• [YOUR ASSIGNMENT] Go line by line through the entries and show those that hold the string "Also".

• [EXERCISE MATERIAL]
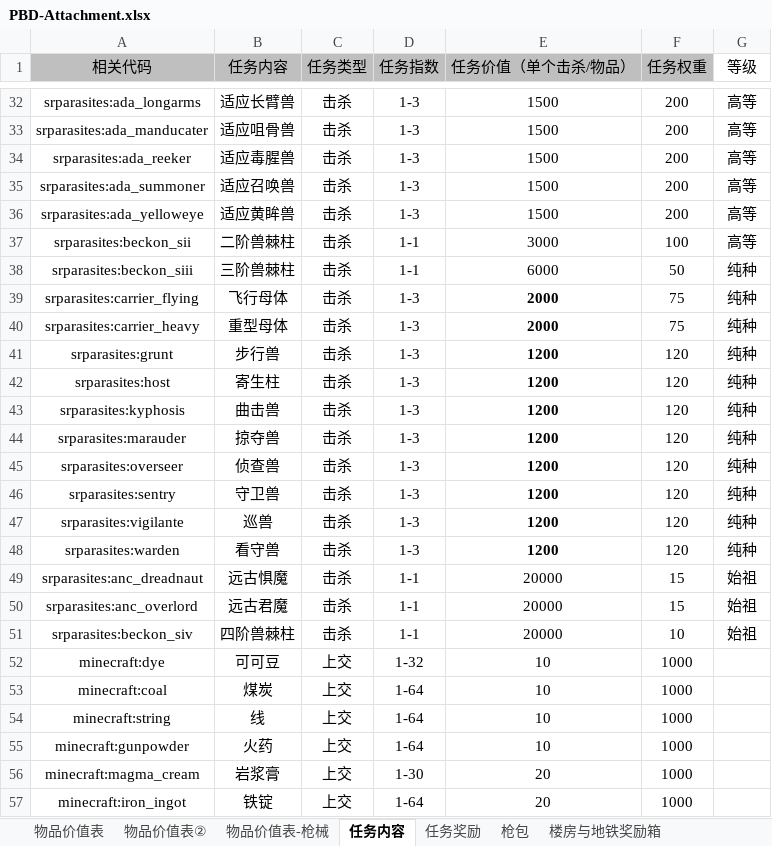
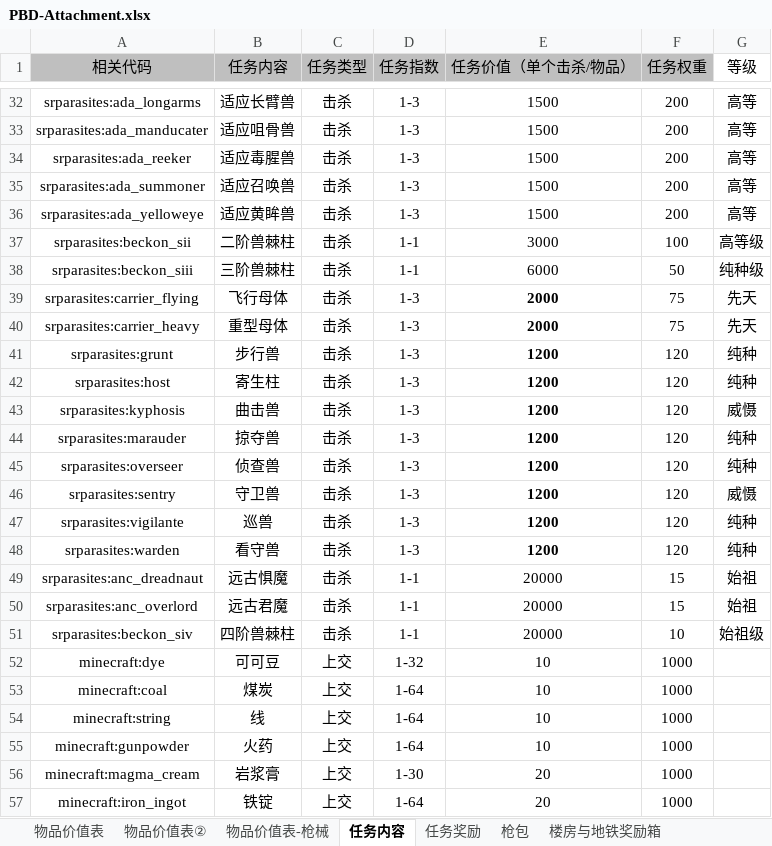
Before and after one commit to PIPILAN/Parasites-Blood-Dawn, an Excel workbook: PBD-Attachment.xlsx, sheet 任务内容, drawn as a sheet; only a part is shown, gaps mark what is left out; values as stored, in another font and other column widths than the file's, no borders; the diff covers the shown part only; the diff names each change by its address in the sheet, - before the commit and + after, or states it on an @@ line.

```diff
--- a/PBD-Attachment.xlsx (sheet 任务内容)
+++ b/PBD-Attachment.xlsx (sheet 任务内容)
-G37 (等级): 高等
+G37 (等级): 高等级
-G38 (等级): 纯种
+G38 (等级): 纯种级
-G39:G40 (等级): 纯种
+G39:G40 (等级): 先天
-G43 (等级): 纯种
+G43 (等级): 威慑
-G46 (等级): 纯种
+G46 (等级): 威慑
-G51 (等级): 始祖
+G51 (等级): 始祖级
```
Also changed, not shown: 13 edited cells elsewhere in this sheet, 58 other files.
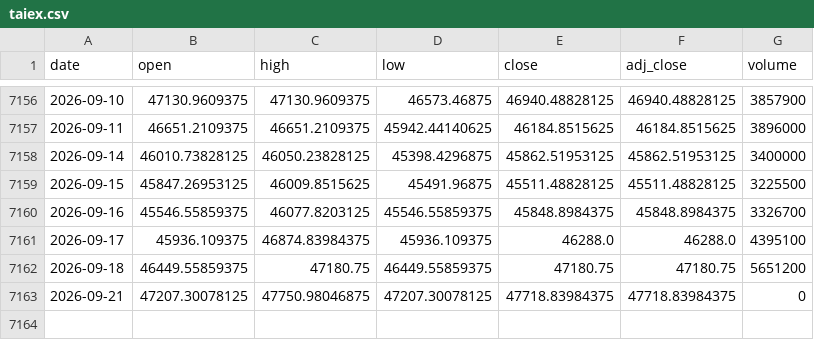
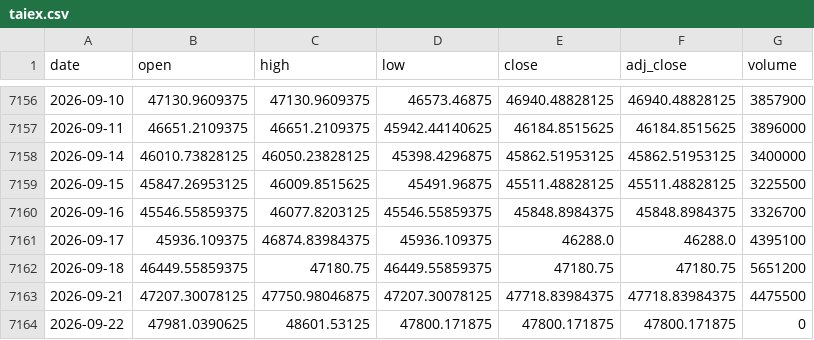
Before and after one commit to moneyorz/taiex-00631l-signal, a CSV file: data/taiex.csv, drawn as a sheet; only a part is shown, gaps mark what is left out.

```diff
--- a/data/taiex.csv
+++ b/data/taiex.csv
@@ -7162,2 +7162,3 @@ date,open,high,low,close,adj_close,volume
 2026-09-18,46449.55859375,47180.75,46449.55859375,47180.75,47180.75,5651200
-2026-09-21,47207.30078125,47750.98046875,47207.30078125,47718.83984375,47718.83984375,0
+2026-09-21,47207.30078125,47750.98046875,47207.30078125,47718.83984375,47718.83984375,4475500
+2026-09-22,47981.0390625,48601.53125,47800.171875,47800.171875,47800.171875,0
```
Also changed, not shown: 1 other file.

• [RESPONSE]
Also changed, not shown: 13 edited cells elsewhere in this sheet, 58 other files.
Also changed, not shown: 1 other file.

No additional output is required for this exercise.